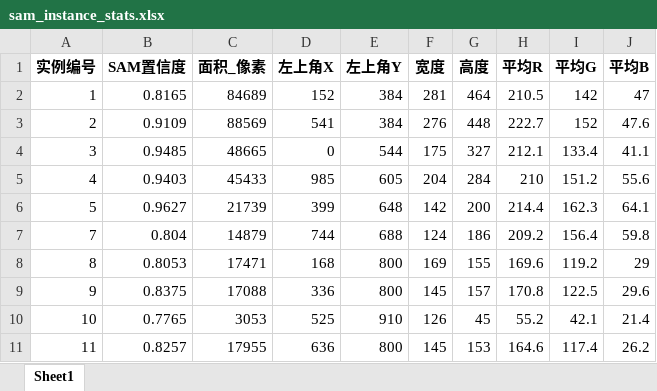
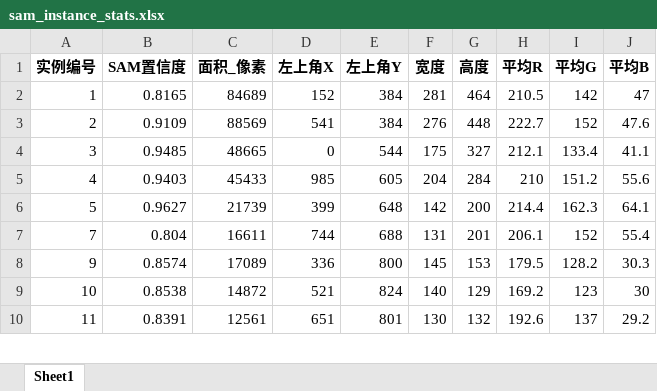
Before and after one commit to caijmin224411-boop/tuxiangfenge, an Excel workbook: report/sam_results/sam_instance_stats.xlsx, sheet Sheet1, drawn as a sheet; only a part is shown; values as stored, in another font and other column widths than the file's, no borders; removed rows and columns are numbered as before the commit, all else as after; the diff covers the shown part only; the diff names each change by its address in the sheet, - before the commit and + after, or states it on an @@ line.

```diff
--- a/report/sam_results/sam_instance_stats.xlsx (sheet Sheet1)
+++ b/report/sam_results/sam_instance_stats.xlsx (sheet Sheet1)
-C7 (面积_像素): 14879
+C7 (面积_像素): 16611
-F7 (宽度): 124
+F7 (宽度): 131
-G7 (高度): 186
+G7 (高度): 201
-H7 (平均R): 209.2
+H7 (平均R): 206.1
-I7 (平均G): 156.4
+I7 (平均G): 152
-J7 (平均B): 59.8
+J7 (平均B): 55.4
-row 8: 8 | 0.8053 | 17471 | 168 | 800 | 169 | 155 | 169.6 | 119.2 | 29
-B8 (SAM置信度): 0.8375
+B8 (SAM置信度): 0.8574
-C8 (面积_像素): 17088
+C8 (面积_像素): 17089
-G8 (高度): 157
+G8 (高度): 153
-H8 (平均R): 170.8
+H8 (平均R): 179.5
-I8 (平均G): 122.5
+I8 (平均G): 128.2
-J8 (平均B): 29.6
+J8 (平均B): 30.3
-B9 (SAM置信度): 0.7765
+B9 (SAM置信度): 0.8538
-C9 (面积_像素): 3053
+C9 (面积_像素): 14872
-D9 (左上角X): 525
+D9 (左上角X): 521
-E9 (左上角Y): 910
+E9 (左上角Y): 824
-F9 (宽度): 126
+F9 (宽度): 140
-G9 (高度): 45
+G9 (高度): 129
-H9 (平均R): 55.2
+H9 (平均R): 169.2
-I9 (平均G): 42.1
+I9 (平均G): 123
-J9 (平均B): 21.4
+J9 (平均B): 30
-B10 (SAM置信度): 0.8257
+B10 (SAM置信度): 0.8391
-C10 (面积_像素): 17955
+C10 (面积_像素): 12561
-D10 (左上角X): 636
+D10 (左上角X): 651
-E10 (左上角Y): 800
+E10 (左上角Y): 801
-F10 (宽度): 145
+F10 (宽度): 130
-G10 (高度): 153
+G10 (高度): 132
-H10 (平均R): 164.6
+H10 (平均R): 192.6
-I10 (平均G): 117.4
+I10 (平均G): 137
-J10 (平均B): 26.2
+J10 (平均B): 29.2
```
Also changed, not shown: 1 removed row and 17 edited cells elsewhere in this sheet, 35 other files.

● ● ●

* [Your assignment] Take each line above that contains "report" and copy it out.

* [Answer to the problem]
Before and after one commit to caijmin224411-boop/tuxiangfenge, an Excel workbook: report/sam_results/sam_instance_stats.xlsx, sheet Sheet1, drawn as a sheet; only a part is shown; values as stored, in another font and other column widths than the file's, no borders; removed rows and columns are numbered as before the commit, all else as after; the diff covers the shown part only; the diff names each change by its address in the sheet, - before the commit and + after, or states it on an @@ line.
--- a/report/sam_results/sam_instance_stats.xlsx (sheet Sheet1)
+++ b/report/sam_results/sam_instance_stats.xlsx (sheet Sheet1)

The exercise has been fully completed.